For entrepreneurs, a company such as Google offers many rewards, according to TIME: “At the core of Google’s pitch to founders is the opportunity for bountiful resources. Sure, those can be scratched and clawed for independently, but going it alone requires a lot more time, money and luck than hitching your wagon to one of the richest companies on Earth.” Kifi’s team says, “We see a lot of alignment to Google’s mission to organize the world’s information and make it universally accessible and useful. Our team will … build solutions focused on improving group sharing, conversation, and content finding” (emphasis in original).
Google’s Acquisitions Strategy
Existing customers are left to find another product to replace Kifi. Data Science Central’s Nilesh Jethwa has done an excellent analysis of Google’s corporate acquisitions and where they have fallen into the Google (and Alphabet) organization. Mike Elgan notes in COMPUTERWORLD,“Spaces is not a social network. Nobody can follow you as a person, and you can’t follow other people. You have to invite people from outside Spaces. This absence of social following highlights one of the benefits of Spaces: You don’t ‘post’ something and hope the members of a social network find it or mark it as ‘liked.’ You’re not in some ego-driven competition for followers. It’s not about creating viral content, because there’s no place for your content to go.” Spaces hasn’t caught on as Google might have hoped, but the company’s deep pockets allow for tinkering with it.
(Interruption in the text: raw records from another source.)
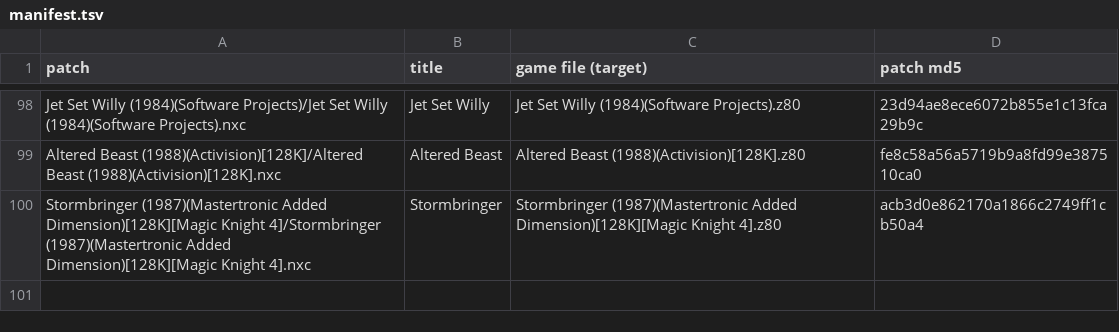
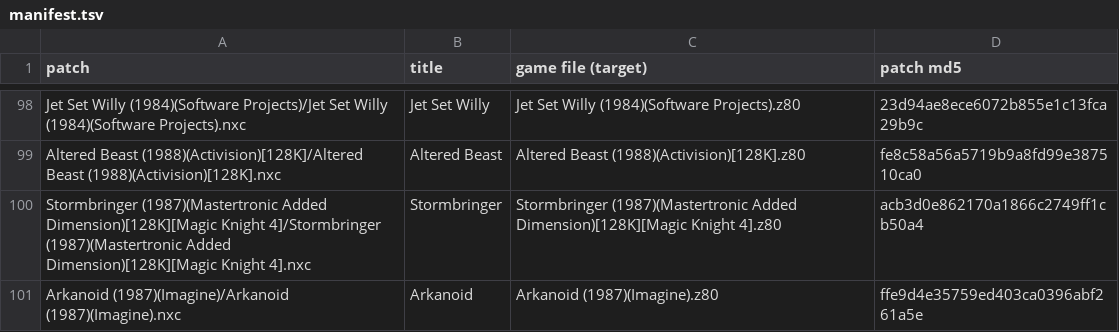
Before and after one commit to jattree/nxc, a TSV file: patches/manifest.tsv, drawn as a sheet; only a part is shown, gaps mark what is left out.

Commit message:
feat: Arkanoid 1.0
The clash fix (the bat, balls, capsules, aliens and laser as Next sprites over their own pixels) and
an Arcade colours set, a menu choice that is off by default: the Vaus with red ends, aqua bands and a
silver body, a white ball, each capsule in its arcade colour with its letter cut out (S orange, L red,
E blue, D aqua, B pink, C green, P grey), orange to red cones, red, green and blue molecules, aqua
cubes, green pyramids. One checked cheat, Infinite lives.

Verified: default and Arcade colours IDENTICAL on six recordings (65,443 frames), every pattern row
checked against the colour map; unit tests pass; 8 of 8 negative controls detected plus 3 for the
colour route. Run from the patch menu in OverSpec with Arcade colours on. Tang FPGA board, loaded over
124 leftover sprites with automap on: both sets play, and the floating bus wait the game depends on
works.

```diff
--- a/patches/manifest.tsv
+++ b/patches/manifest.tsv
@@ -100 +100,2 @@ Altered Beast (1988)(Activision)[128K]/Altered Beast (1988)(Activision)[128K].nx
 Stormbringer (1987)(Mastertronic Added Dimension)[128K][Magic Knight 4]/Stormbringer (1987)(Mastertronic Added Dimension)[128K][Magic Knight 4].nxc	Stormbringer	Stormbringer (1987)(Mastertronic Added Dimension)[128K][Magic Knight 4].z80	acb3d0e862170a1866c2749ff1cb50a4
+Arkanoid (1987)(Imagine)/Arkanoid (1987)(Imagine).nxc	Arkanoid	Arkanoid (1987)(Imagine).z80	ffe9d4e35759ed403ca0396abf261a5e
```
Also changed, not shown: 2 other files.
Many of Google’s acquisitions have been buried deep inside the company’s structure; some were bought seemingly to add to its talent pool. The company is well-known for having more hits than misses in its acquisitions efforts, though: YouTube, Android, Applied Semantics, Motorola, DoubleClick, and many others. Will Kifi’s structure be somehow folded into Spaces, despite the announcement otherwise? Or will Kifi be buried, while its talented development team works on other projects for the search company?
Kifi: An Excellent Collaboration and Sharing Tool
Kifi has received positive reviews and evaluations in the press since its launch in 2014—something Google surely noticed. What set Kifi apart from other products, such as Evernote and the Google Bookmarks extension, was the simple yet effective “search, save, share” structure that the company devised and continued to evolve over the past 2 years. Users were able to easily save all of their links into a personalized search engine along with recommendations from other users. Kifi was able to not only save Twitter links, but also index the content contained in those links, which made searching for information from the files more comprehensive. In May 2015, Mark Yoshitake, Kifi’s VP of product, announced the ability for users to add notes “to each Keep in your Library, across all platforms, including Kifi.com, and our Chrome, Firefox, iOS, and Android apps. Our users have told us this is what they’ve wanted, so that they can personalize their libraries, tell stories about their keeps and more easily remember and use the knowledge they’ve kept.”
Kifi allowed users to collect, organize, and share knowledge with competence and style. They could link to webpages or make chat comments from webpages or other sources. It was easy to set up by importing bookmarks from their browser or services such as Delicious, Evernote, Diigo, Pinboard, Pocket, or Instapaper. Kifi integrated with Slack and Twitter too.
This attention to detail, ongoing product development, and user interests was noteworthy—as was the enormous growth that Kifi experienced. Yoshitake wrote that “the notes are fully searchable, just like the actual underlying content of the 2.5 million pages indexed in Kifi. Our unmatched searchability makes it easier for you to find information you need and people who share your interests. Notes searchability means that you will be able to better recall what you were thinking when you saved your Keep.”
Eddie Kessler, Google’s engineering director, welcomed the Kifi team, “with their great expertise in organizing shared content and conversations,” on his Google+ profile. For discouraged Kifi clients, we can only hope that this injection of new ideas into Spaces will benefit users who need creative ways to collaborate on and share information.
Benefits for Spaces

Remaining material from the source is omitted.